  • Bundling: FDA has permitted applicants to submit a single 505(b)(2) application when seeking approval for multiple drug products where some qualify for approval under the 505(j) pathway (applications referencing an Orange Book listed product) and some qualify under the 505(b)(2) pathway.

Scientific Considerations

  • Confirmatory Studies: If the safety and effectiveness of a proposed drug product must be established by investigations, these investigations go beyond the scope of a limited confirmatory study and are generally not suitable for an ANDA. ANDAs may contain data that demonstrate that the characteristics that make a proposed drug product different from the listed drug do not alter its safety and effectiveness.
  • Active Ingredient Sameness Evaluation: If the active ingredient in the proposed drug product cannot be demonstrated to be the same as the active ingredient in the listed drug by using the information and data that may be submitted in connection with an ANDA, the drug product should not be submitted for approval in an ANDA.
  • Intentional Differences Between the Proposed Drug Product and Reference Listed Drug
    • Difference in formulation: Generally, differences in inactive ingredients are permissible if the safety and effectiveness of the proposed drug product is not adversely affected by the differences. For certain routes of administration other regulations may apply, e.g. parenteral, ophthalmic and otic drugs. An applicant should consider submitting a 505(b)(2) application if the proposed drug product contains changes to its formulation that are not permissible in an ANDA.
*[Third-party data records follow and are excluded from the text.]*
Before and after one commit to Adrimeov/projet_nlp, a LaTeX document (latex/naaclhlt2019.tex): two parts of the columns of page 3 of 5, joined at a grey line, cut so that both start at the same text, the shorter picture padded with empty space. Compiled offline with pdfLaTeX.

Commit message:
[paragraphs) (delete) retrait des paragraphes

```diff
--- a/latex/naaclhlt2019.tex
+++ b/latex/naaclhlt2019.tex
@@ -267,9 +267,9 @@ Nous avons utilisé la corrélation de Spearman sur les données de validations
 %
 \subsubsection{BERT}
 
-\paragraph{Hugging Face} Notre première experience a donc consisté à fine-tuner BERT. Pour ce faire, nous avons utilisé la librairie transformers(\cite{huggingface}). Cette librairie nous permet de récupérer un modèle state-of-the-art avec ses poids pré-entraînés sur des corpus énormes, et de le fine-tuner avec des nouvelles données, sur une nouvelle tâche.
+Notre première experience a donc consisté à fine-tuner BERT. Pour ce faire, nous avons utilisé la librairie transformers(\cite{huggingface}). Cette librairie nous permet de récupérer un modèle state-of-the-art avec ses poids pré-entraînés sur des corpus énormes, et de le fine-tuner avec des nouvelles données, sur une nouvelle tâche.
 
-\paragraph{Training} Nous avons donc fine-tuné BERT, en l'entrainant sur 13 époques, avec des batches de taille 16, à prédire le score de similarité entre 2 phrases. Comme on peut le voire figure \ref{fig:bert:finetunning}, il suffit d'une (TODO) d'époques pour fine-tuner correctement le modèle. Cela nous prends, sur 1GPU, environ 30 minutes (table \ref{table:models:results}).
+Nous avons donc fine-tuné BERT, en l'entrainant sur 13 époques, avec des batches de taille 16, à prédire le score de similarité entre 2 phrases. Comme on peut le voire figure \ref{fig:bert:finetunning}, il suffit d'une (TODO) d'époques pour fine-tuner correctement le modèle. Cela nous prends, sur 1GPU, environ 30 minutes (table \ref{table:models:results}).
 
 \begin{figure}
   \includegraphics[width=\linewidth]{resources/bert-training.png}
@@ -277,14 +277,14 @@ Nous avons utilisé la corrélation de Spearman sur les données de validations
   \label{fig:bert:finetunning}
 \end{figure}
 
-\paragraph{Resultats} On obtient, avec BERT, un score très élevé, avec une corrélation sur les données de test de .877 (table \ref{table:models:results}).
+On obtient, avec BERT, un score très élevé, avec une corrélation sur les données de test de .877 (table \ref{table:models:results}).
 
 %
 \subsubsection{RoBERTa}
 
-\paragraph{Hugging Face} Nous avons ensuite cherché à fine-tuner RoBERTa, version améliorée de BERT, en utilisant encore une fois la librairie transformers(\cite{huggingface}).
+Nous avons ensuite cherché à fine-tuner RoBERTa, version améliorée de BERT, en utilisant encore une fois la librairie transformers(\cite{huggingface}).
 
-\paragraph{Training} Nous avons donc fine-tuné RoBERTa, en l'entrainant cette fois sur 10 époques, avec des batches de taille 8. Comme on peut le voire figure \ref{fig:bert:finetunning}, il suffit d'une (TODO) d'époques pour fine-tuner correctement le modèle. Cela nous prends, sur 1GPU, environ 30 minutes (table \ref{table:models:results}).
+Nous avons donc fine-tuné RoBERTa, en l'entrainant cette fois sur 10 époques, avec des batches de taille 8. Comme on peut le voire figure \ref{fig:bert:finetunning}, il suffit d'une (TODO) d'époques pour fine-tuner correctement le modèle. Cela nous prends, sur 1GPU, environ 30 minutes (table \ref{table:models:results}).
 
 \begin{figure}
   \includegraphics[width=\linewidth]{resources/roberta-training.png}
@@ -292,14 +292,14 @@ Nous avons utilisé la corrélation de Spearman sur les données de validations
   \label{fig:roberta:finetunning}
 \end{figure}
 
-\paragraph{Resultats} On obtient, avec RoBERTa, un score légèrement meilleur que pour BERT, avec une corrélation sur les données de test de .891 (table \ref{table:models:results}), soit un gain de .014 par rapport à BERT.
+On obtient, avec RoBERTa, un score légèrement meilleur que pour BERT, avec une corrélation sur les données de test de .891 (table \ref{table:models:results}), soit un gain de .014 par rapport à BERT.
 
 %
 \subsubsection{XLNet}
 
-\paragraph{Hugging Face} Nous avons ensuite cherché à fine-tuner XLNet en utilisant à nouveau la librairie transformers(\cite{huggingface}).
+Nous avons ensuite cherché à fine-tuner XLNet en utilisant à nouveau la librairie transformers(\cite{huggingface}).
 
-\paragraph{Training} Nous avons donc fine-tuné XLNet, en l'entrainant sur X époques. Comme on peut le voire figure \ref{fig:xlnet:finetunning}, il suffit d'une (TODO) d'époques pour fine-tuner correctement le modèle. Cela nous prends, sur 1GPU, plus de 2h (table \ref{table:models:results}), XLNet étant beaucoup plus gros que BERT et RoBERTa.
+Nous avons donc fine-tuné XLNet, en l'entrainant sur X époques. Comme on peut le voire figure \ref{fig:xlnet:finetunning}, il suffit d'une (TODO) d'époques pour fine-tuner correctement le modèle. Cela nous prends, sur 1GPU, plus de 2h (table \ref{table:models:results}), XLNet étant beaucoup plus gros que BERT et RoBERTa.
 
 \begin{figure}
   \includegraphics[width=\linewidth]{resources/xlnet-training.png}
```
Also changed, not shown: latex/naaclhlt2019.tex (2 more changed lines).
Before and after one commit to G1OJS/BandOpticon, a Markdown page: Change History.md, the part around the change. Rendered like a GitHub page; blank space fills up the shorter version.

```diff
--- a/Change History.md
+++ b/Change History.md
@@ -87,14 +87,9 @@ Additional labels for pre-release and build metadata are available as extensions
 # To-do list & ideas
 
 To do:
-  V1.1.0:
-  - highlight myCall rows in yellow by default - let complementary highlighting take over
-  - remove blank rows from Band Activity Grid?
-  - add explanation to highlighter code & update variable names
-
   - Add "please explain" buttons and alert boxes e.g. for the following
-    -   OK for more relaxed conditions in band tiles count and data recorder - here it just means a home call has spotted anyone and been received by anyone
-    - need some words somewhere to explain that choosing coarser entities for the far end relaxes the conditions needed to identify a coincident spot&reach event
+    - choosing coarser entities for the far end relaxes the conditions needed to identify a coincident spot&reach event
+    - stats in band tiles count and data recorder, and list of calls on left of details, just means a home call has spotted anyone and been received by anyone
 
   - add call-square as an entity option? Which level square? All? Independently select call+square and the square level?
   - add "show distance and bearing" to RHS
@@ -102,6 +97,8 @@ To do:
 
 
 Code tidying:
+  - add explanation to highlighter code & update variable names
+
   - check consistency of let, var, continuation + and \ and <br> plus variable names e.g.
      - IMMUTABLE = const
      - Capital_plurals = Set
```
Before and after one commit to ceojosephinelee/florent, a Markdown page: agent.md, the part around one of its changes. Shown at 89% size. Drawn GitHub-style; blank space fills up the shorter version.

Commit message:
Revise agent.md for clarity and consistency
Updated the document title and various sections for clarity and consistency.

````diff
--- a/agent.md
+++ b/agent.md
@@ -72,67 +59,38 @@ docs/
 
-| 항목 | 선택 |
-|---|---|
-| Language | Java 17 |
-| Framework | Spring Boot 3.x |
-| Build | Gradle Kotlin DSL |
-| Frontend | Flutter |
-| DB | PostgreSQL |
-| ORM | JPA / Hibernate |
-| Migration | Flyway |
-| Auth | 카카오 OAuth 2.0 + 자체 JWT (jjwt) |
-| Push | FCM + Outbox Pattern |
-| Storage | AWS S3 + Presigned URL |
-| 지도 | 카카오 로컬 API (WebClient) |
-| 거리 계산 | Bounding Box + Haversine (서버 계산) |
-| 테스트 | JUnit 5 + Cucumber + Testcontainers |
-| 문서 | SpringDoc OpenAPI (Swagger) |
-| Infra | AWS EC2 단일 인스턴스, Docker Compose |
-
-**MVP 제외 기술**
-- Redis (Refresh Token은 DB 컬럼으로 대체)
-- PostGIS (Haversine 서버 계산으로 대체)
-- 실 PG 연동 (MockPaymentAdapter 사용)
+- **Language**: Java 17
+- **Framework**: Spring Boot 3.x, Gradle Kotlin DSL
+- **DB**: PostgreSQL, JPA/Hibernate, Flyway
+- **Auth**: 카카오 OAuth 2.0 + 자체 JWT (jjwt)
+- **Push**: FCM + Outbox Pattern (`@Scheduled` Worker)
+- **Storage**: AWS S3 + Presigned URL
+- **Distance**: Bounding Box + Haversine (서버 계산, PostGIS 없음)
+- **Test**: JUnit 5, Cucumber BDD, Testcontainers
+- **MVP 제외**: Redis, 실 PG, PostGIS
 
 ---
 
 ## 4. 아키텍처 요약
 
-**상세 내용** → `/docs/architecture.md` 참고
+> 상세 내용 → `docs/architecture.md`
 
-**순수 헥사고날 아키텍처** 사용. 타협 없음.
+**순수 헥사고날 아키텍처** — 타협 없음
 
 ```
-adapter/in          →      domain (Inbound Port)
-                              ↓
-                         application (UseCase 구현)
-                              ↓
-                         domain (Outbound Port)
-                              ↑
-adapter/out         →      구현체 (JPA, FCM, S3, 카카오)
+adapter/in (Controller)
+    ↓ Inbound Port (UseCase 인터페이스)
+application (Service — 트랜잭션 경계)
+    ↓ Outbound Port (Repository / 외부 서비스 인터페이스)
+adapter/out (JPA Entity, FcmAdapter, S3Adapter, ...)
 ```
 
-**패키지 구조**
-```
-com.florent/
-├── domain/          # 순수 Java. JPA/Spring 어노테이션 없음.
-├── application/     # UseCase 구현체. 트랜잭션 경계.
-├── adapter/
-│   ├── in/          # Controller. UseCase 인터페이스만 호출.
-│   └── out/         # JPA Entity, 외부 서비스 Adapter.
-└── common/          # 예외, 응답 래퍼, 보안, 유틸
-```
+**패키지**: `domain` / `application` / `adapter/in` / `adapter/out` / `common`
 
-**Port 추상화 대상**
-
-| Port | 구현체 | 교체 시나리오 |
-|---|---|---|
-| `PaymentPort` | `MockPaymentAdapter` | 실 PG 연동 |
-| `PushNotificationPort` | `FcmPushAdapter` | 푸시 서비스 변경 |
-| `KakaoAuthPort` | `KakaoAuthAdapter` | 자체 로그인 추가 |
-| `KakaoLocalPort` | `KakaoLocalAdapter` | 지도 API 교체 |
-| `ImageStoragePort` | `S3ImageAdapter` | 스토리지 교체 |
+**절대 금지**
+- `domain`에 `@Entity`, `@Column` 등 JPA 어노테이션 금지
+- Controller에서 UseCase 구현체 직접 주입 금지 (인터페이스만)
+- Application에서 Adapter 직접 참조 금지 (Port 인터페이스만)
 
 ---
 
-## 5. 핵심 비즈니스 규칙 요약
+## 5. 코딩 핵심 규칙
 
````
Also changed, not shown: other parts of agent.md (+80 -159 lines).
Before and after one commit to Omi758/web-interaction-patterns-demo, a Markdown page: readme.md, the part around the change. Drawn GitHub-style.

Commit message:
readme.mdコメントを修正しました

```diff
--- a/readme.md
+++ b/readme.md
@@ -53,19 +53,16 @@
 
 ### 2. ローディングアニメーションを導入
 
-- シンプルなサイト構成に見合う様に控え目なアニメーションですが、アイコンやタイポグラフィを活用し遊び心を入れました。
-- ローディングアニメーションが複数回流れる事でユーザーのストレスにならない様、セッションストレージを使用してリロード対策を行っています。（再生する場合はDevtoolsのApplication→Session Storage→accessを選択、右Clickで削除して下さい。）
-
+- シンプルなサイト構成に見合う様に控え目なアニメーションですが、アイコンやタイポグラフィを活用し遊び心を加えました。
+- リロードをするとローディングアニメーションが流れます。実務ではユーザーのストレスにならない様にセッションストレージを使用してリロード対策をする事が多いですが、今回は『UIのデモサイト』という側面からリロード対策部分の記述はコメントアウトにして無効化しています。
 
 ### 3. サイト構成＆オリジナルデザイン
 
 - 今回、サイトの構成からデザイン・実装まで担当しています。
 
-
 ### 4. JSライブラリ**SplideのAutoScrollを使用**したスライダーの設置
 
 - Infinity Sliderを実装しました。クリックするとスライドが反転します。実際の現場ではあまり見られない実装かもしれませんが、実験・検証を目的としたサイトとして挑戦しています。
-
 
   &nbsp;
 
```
    • Differences in bioequivalence or bioavailability: An ANDA must contain information showing that the proposed drug product is bioequivalent to the reference listed drug. Bioequivalence means the rate and extent of absorption of the proposed drug are not significantly different from the rate and extent of absorption of the reference listed drug when administered at the same molar dose under similar experimental conditions. Where there is an intentional difference in rate (e.g., extended-release dosage forms), certain pharmaceutical equivalents or alternatives may be considered bioequivalent if there is no significant difference in the extent to which the active ingredient or moiety from each product becomes available at the site of drug action. If other differences in BE or BA exist, a 505(b)(2) submission is appropriate. However, a 505(b)(2) application is not appropriate for a drug product that failed to meet the 505(j) standards because the extent to which the API is made available to the site of action is less than that of the listed drug or the rate at which it is made available is unintentionally less than the listed drug.
    • Difference in conditions of use: Labeling information for properly submitted ANDAs must reflect previously approved conditions of use, except for labeling that excludes conditions of use approved for the reference listed drug that is omitted because of patents or exclusivity.
    • Other differences: Drug products that differ considerably from the reference listed drug are generally not candidates for a 505(j) submission. Differences are evaluated individually and as combined effects.